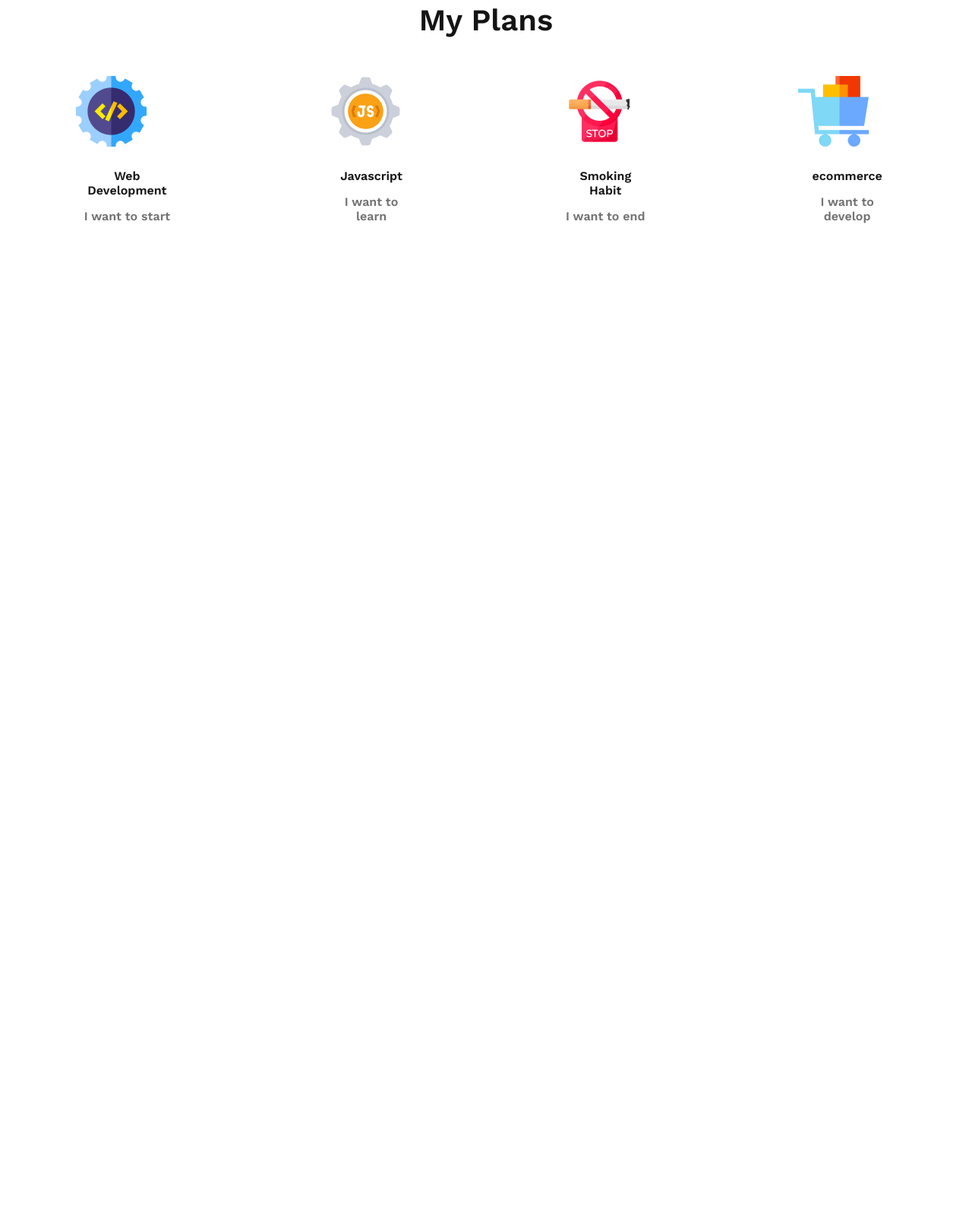
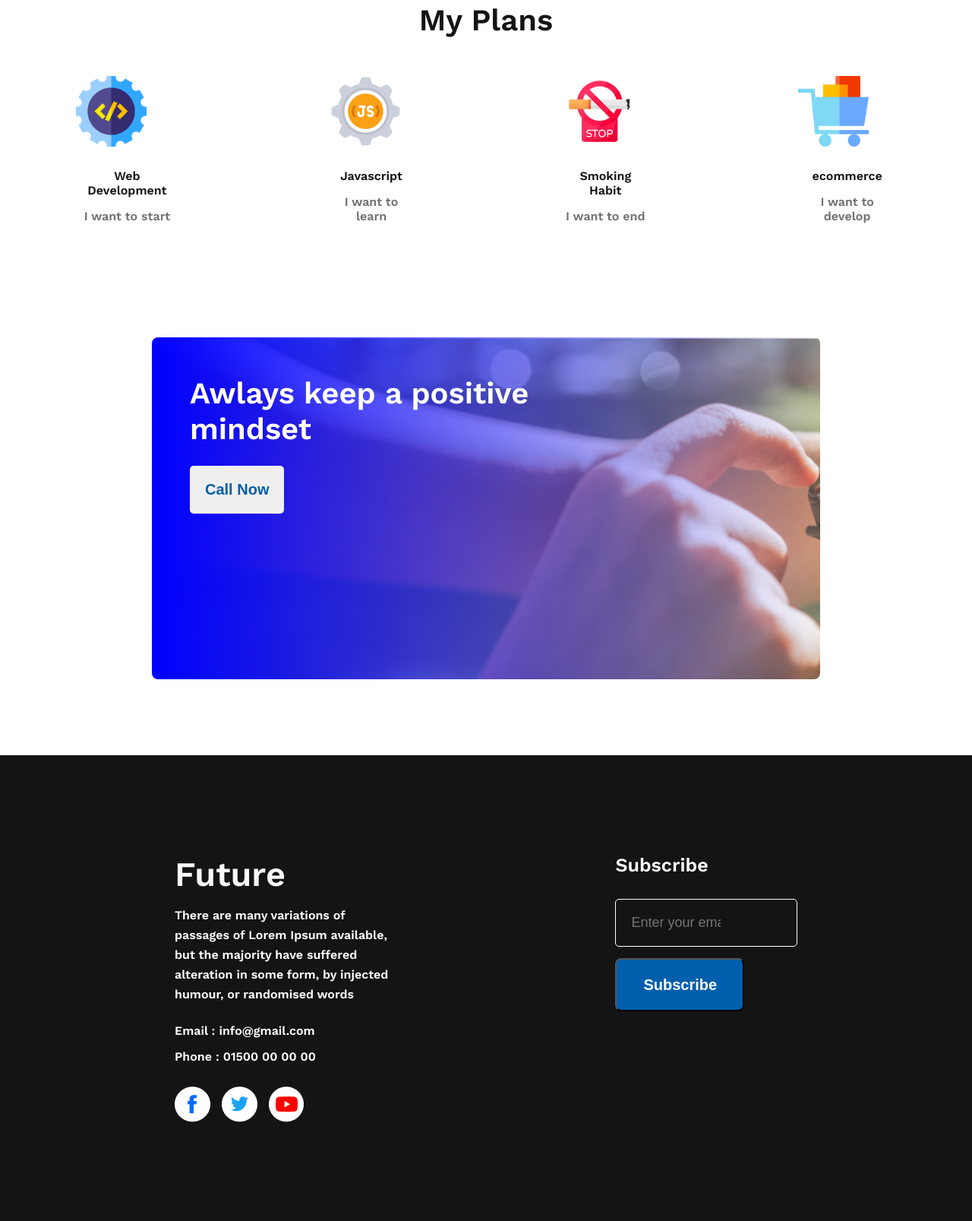
Before and after one commit to mahfuj113/first-practise-website, a plain HTML site: page index.html in a window 1280 px wide. Shown: the part 1825-3432 px from the top of the page at 76% size. Before the commit the page ends 2169 px from the top, so only its background shows below. Drawn offline with nearby package versions, Linux system fonts and the light colour scheme.

Commit message:
completed practise website

```diff
--- a/index.html
+++ b/index.html
@@ -74,9 +74,36 @@
                 </div>
             </div>
         </section>
+        <section class="call-now-container">
+            <div class="call-now">
+                <h1 class="call-description">Awlays keep a positive <br> mindset</h1>
+                <button class="btn-primary call-now-button">Call Now</button>
+            </div>
+        </section>
+
     </main>
     <footer>
-
+        <section>
+            <div class="footer-container">
+                <div>
+                    <h1 class="footer-header">Future</h1>
+                    <p class="footer-description">There are many variations of passages of Lorem Ipsum available, but the majority have suffered alteration in some form, by injected humour, or randomised words</p>
+                    <p class="footer-email">Email : info@gmail.com</p>
+                    <p class="footer-phone">Phone : 01500 00 00 00</p>
+                    <div class="footer-link-images">
+                        <img src="images/icons/fb.png" alt="">
+                        <img src="images/icons/twitter.png" alt="">
+                        <img src="images/icons/youtube.png" alt="">
+                    </div>
+                </div>
+                <div>
+                    <h4 class="Subscribe-header">Subscribe</h4>
+                    <label for="" class="subscriber-email"></label>
+                        <input type="text" placeholder="Enter your email">
+                    <button class="subscriber-button">Subscribe</button>
+                </div>
+            </div>
+        </section>
     </footer>
 </body>
 
--- a/styles.css
+++ b/styles.css
@@ -115,3 +115,109 @@ body {
     font-weight: 500;
     margin-top: 15px;
 }
+
+/* This is watch section styles */
+.call-now-container {
+    padding: 100px 200px;
+
+}
+
+.call-now {
+    background-image: linear-gradient(90deg, blue, #efe2e24d), url("images/watch.png");
+    height: 50vh;
+    background-repeat: no-repeat;
+    background-size: cover;
+    border-radius: 8px;
+    padding-top: 50px;
+    padding-left: 50px;
+}
+
+.call-description {
+    color: #FFF;
+    font-size: 40px;
+    font-weight: 700;
+    margin-bottom: 25px;
+}
+
+.call-now-button {
+    color: #005FAC;
+    text-align: center;
+    font-size: 20px;
+    font-weight: 600;
+    padding: 20px;
+}
+
+.footer-container {
+    display: flex;
+    justify-content: space-around;
+    background: #151414;
+    color: #fff;
+    padding: 130px 230px;
+}
+
+.footer-header {
+    color: #F8F8F8;
+    font-size: 45px;
+    font-weight: 700;
+    margin-bottom: 15px;
+}
+
+.footer-description {
+    color: #FFF;
+    font-size: 16px;
+    font-weight: 400;
+    line-height: 26px;
+    margin-bottom: 25px;
+    width: 50%;
+}
+
+.footer-email {
+    color: #FFF;
+    font-size: 16px;
+    font-weight: 400;
+
+}
+
+.footer-phone {
+    color: #FFF;
+    font-size: 16px;
+    font-weight: 400;
+    margin-top: 15px;
+}
+
+.footer-link-images {
+    display: flex;
+    gap: 15px;
+    margin-top: 30px;
+}
+
+.Subscribe-header {
+    color: #FFF;
+    font-size: 25px;
+    font-weight: 600;
+    margin-bottom: 30px;
+}
+
+input[type=text] {
+    width: 100%;
+    padding: 20px 100px 20px 20px;
+    margin-bottom: 15px;
+    box-sizing: border-box;
+    border: 1px solid white;
+    border-radius: 5px;
+    background-color: #151414;
+    color: #F3F3F3;
+    font-size: 18px;
+    font-weight: 400;
+}
+
+.subscriber-button {
+    color: #FFF;
+    width: 170px;
+    height: 70px;
+    border-radius: 8px;
+    background: #005FAC;
+    padding: 20px 35px;
+    font-size: 20px;
+    font-weight: 600;
+}
```
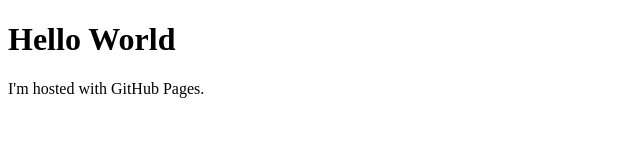
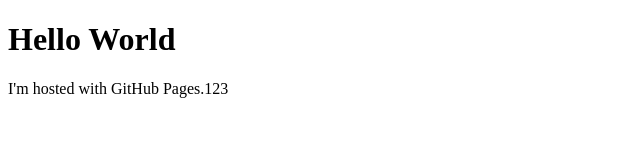
Before and after one commit to haojia321/test, a plain HTML site: page index.html in a window 1280 px wide. Shown: the full height of the page, 0-640 px from the left. Drawn offline with Linux system fonts and the light colour scheme.

Commit message:
Update index.html

```diff
--- a/index.html
+++ b/index.html
@@ -2,6 +2,6 @@
 <html>
 <body>
 <h1>Hello World</h1>
-<p>I'm hosted with GitHub Pages.</p>
+<p>I'm hosted with GitHub Pages.123</p>
 </body>
 </html>
```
☆ ☆ ☆ ☆ ☆ ☆ ☆
**ASSIGNED TASK:**
In the listing above, find each line with the word "border" and return it.

**SOLUTION TO THIS TASK:**
+    border-radius: 8px;
+    box-sizing: border-box;
+    border: 1px solid white;
+    border-radius: 5px;
+    border-radius: 8px;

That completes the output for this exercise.